PROBLEM TO WORK ON — Among the entries below, find the lines that contain the string "dogImg". State only how many there are.

SOURCE DATA —
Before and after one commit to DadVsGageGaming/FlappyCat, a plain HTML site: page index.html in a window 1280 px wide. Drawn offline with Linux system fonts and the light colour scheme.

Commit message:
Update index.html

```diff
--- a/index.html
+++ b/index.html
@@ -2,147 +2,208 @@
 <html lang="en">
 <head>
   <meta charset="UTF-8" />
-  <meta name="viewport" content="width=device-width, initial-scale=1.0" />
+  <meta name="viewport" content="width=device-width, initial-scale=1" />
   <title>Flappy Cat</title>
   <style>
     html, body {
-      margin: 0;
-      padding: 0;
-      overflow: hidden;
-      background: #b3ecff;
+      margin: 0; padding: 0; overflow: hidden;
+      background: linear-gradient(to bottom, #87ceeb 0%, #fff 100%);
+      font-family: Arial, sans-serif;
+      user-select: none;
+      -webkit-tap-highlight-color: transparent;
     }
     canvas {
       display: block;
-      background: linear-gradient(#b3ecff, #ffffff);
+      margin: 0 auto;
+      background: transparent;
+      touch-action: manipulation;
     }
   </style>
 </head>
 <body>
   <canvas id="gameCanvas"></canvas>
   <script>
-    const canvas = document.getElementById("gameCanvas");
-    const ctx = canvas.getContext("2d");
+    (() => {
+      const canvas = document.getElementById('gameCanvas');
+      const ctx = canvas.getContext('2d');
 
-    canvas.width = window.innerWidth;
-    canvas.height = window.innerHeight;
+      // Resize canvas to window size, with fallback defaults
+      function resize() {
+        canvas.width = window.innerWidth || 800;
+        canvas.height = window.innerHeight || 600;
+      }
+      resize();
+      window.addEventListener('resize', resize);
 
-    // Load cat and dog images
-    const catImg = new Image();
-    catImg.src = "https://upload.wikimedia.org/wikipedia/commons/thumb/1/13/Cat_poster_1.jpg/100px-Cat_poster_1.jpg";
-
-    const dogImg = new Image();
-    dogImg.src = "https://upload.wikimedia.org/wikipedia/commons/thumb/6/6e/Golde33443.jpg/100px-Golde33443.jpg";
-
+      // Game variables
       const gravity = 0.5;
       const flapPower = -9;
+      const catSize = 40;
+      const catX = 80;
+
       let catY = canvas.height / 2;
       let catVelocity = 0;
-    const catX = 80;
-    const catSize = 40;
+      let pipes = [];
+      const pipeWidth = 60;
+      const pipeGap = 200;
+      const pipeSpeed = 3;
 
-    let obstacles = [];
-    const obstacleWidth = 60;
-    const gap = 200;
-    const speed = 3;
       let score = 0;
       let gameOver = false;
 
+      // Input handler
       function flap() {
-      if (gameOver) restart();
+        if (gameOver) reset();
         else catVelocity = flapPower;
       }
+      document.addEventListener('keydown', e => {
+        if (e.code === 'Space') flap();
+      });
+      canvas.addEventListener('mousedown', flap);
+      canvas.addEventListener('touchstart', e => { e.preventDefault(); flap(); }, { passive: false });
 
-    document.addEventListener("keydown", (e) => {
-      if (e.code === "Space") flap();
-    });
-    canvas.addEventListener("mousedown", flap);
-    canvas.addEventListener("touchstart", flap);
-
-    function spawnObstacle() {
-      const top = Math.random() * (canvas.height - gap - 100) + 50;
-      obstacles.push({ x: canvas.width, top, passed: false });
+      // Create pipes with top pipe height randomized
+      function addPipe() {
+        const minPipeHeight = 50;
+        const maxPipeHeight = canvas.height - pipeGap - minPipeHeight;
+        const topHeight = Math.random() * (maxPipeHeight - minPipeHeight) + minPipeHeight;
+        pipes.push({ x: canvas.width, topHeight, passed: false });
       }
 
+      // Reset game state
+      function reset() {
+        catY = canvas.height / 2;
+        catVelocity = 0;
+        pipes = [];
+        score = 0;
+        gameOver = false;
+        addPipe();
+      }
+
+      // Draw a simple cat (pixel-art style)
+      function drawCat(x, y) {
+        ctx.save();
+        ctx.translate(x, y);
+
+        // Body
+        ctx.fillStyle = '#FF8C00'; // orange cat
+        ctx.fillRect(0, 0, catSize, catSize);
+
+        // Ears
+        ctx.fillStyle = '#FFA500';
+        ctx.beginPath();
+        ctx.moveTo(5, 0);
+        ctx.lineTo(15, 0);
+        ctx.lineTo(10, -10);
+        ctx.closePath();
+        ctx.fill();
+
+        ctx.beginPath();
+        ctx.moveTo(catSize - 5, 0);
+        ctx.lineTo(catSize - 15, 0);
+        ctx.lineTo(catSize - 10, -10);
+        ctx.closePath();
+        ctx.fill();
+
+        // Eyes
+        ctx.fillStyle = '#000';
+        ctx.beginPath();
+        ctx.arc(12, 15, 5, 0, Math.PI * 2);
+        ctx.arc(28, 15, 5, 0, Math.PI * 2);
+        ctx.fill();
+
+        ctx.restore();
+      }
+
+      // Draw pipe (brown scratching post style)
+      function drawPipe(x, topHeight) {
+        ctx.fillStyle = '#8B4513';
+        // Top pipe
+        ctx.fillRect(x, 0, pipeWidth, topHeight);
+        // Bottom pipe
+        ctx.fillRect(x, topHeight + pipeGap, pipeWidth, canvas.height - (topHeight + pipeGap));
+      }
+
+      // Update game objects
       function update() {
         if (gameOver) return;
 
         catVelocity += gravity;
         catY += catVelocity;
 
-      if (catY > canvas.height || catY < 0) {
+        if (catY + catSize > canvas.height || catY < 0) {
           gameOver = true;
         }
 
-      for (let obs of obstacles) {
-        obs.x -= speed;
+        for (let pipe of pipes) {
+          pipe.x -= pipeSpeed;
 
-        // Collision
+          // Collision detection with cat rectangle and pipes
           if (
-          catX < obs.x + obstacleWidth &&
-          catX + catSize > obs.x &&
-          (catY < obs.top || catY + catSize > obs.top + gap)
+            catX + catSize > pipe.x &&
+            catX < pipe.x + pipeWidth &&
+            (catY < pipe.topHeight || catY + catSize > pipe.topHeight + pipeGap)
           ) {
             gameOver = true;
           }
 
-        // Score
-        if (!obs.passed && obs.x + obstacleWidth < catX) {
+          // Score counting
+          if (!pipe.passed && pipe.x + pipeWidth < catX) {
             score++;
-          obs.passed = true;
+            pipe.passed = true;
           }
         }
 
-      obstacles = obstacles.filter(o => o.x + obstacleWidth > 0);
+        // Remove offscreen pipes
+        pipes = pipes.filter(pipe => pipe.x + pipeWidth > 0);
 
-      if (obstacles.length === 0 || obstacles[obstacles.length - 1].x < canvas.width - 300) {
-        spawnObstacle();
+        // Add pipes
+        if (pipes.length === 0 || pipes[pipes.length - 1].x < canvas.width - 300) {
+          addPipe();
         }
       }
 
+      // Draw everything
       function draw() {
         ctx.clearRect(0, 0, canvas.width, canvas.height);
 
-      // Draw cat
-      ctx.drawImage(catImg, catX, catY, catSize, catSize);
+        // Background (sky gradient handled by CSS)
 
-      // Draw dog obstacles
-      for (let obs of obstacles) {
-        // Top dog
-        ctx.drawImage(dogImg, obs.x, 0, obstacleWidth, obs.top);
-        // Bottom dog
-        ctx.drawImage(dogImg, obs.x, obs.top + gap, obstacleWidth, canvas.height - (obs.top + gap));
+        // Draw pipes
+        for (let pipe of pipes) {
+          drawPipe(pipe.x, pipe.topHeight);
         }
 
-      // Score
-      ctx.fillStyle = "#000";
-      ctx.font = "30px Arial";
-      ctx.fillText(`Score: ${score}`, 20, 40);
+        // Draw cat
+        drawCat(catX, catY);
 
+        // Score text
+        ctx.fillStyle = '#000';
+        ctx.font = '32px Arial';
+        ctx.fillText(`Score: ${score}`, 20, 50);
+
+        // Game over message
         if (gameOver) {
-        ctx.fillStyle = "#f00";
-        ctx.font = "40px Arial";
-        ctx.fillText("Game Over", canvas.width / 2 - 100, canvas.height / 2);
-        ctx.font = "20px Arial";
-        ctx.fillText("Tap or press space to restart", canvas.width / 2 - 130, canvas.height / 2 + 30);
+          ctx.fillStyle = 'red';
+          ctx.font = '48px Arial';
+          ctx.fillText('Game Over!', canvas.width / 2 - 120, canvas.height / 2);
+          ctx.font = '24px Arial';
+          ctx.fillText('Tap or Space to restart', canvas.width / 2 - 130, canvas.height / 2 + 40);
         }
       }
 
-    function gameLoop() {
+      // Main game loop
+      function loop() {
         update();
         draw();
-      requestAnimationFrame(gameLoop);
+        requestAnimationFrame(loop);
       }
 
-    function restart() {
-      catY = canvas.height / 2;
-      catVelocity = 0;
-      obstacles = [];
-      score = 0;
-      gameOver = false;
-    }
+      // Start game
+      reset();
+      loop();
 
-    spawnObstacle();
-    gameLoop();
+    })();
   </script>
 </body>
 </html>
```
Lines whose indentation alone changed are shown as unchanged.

EXPECTED ANSWER — 4